**About this exercise**
What you return must match the records exactly, line for line.

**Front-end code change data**
-- Opening Marker --
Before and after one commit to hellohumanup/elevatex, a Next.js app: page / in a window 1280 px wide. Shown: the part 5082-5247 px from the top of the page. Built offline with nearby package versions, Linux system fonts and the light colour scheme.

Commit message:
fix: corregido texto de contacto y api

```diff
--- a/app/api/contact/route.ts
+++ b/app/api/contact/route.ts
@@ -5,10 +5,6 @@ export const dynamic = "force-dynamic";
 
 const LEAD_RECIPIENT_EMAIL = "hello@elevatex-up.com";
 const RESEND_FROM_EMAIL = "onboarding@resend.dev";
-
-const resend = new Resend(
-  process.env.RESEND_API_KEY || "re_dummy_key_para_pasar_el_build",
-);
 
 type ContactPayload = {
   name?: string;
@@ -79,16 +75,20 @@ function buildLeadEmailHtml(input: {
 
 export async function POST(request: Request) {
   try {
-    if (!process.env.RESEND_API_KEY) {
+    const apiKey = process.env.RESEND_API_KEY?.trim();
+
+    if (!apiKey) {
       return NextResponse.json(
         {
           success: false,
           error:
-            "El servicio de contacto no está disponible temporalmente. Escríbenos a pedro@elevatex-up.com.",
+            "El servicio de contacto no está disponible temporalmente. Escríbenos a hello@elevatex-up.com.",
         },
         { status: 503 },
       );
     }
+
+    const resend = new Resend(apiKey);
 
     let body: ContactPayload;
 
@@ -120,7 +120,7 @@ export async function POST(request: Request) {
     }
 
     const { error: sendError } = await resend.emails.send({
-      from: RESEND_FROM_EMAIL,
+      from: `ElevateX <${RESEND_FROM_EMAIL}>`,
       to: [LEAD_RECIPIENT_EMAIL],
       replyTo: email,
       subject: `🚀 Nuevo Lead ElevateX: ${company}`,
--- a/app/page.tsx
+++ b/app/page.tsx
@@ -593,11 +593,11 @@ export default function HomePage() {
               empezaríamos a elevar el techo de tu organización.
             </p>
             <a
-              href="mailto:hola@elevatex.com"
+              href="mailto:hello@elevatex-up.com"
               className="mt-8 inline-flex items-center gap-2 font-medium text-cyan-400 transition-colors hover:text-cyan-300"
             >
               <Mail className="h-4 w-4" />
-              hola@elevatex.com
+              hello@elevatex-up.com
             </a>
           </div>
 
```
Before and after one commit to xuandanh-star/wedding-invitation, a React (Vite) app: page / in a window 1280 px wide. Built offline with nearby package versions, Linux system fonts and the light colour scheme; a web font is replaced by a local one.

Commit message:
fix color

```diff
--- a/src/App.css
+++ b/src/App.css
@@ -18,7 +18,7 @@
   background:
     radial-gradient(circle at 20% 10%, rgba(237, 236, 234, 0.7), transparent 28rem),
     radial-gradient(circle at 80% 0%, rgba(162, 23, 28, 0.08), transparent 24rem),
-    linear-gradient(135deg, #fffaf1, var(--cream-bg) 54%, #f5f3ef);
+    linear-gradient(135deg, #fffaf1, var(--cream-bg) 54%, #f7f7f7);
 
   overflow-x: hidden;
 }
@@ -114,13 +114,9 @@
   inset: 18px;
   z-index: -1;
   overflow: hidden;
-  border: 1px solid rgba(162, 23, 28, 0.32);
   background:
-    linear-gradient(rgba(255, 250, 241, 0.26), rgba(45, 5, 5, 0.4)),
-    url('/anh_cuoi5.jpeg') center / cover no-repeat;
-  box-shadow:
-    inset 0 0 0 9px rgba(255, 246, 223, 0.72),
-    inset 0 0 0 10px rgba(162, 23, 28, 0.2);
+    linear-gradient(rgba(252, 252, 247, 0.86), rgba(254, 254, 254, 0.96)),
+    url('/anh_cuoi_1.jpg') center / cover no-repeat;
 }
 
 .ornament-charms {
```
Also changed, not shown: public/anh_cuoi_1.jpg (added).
-- Closing Marker --
**Final answer**
Before and after one commit to hellohumanup/elevatex, a Next.js app: page / in a window 1280 px wide. Shown: the part 5082-5247 px from the top of the page. Built offline with nearby package versions, Linux system fonts and the light colour scheme.

Commit message:
fix: corregido texto de contacto y api

```diff
--- a/app/api/contact/route.ts
+++ b/app/api/contact/route.ts
@@ -5,10 +5,6 @@ export const dynamic = "force-dynamic";
 
 const LEAD_RECIPIENT_EMAIL = "hello@elevatex-up.com";
 const RESEND_FROM_EMAIL = "onboarding@resend.dev";
-
-const resend = new Resend(
-  process.env.RESEND_API_KEY || "re_dummy_key_para_pasar_el_build",
-);
 
 type ContactPayload = {
   name?: string;
@@ -79,16 +75,20 @@ function buildLeadEmailHtml(input: {
 
 export async function POST(request: Request) {
   try {
-    if (!process.env.RESEND_API_KEY) {
+    const apiKey = process.env.RESEND_API_KEY?.trim();
+
+    if (!apiKey) {
       return NextResponse.json(
         {
           success: false,
           error:
-            "El servicio de contacto no está disponible temporalmente. Escríbenos a pedro@elevatex-up.com.",
+            "El servicio de contacto no está disponible temporalmente. Escríbenos a hello@elevatex-up.com.",
         },
         { status: 503 },
       );
     }
+
+    const resend = new Resend(apiKey);
 
     let body: ContactPayload;
 
@@ -120,7 +120,7 @@ export async function POST(request: Request) {
     }
 
     const { error: sendError } = await resend.emails.send({
-      from: RESEND_FROM_EMAIL,
+      from: `ElevateX <${RESEND_FROM_EMAIL}>`,
       to: [LEAD_RECIPIENT_EMAIL],
       replyTo: email,
       subject: `🚀 Nuevo Lead ElevateX: ${company}`,
--- a/app/page.tsx
+++ b/app/page.tsx
@@ -593,11 +593,11 @@ export default function HomePage() {
               empezaríamos a elevar el techo de tu organización.
             </p>
             <a
-              href="mailto:hola@elevatex.com"
+              href="mailto:hello@elevatex-up.com"
               className="mt-8 inline-flex items-center gap-2 font-medium text-cyan-400 transition-colors hover:text-cyan-300"
             >
               <Mail className="h-4 w-4" />
-              hola@elevatex.com
+              hello@elevatex-up.com
             </a>
           </div>
 
```
Before and after one commit to xuandanh-star/wedding-invitation, a React (Vite) app: page / in a window 1280 px wide. Built offline with nearby package versions, Linux system fonts and the light colour scheme; a web font is replaced by a local one.

Commit message:
fix color

```diff
--- a/src/App.css
+++ b/src/App.css
@@ -18,7 +18,7 @@
   background:
     radial-gradient(circle at 20% 10%, rgba(237, 236, 234, 0.7), transparent 28rem),
     radial-gradient(circle at 80% 0%, rgba(162, 23, 28, 0.08), transparent 24rem),
-    linear-gradient(135deg, #fffaf1, var(--cream-bg) 54%, #f5f3ef);
+    linear-gradient(135deg, #fffaf1, var(--cream-bg) 54%, #f7f7f7);
 
   overflow-x: hidden;
 }
@@ -114,13 +114,9 @@
   inset: 18px;
   z-index: -1;
   overflow: hidden;
-  border: 1px solid rgba(162, 23, 28, 0.32);
   background:
-    linear-gradient(rgba(255, 250, 241, 0.26), rgba(45, 5, 5, 0.4)),
-    url('/anh_cuoi5.jpeg') center / cover no-repeat;
-  box-shadow:
-    inset 0 0 0 9px rgba(255, 246, 223, 0.72),
-    inset 0 0 0 10px rgba(162, 23, 28, 0.2);
+    linear-gradient(rgba(252, 252, 247, 0.86), rgba(254, 254, 254, 0.96)),
+    url('/anh_cuoi_1.jpg') center / cover no-repeat;
 }
 
 .ornament-charms {
```
Also changed, not shown: public/anh_cuoi_1.jpg (added).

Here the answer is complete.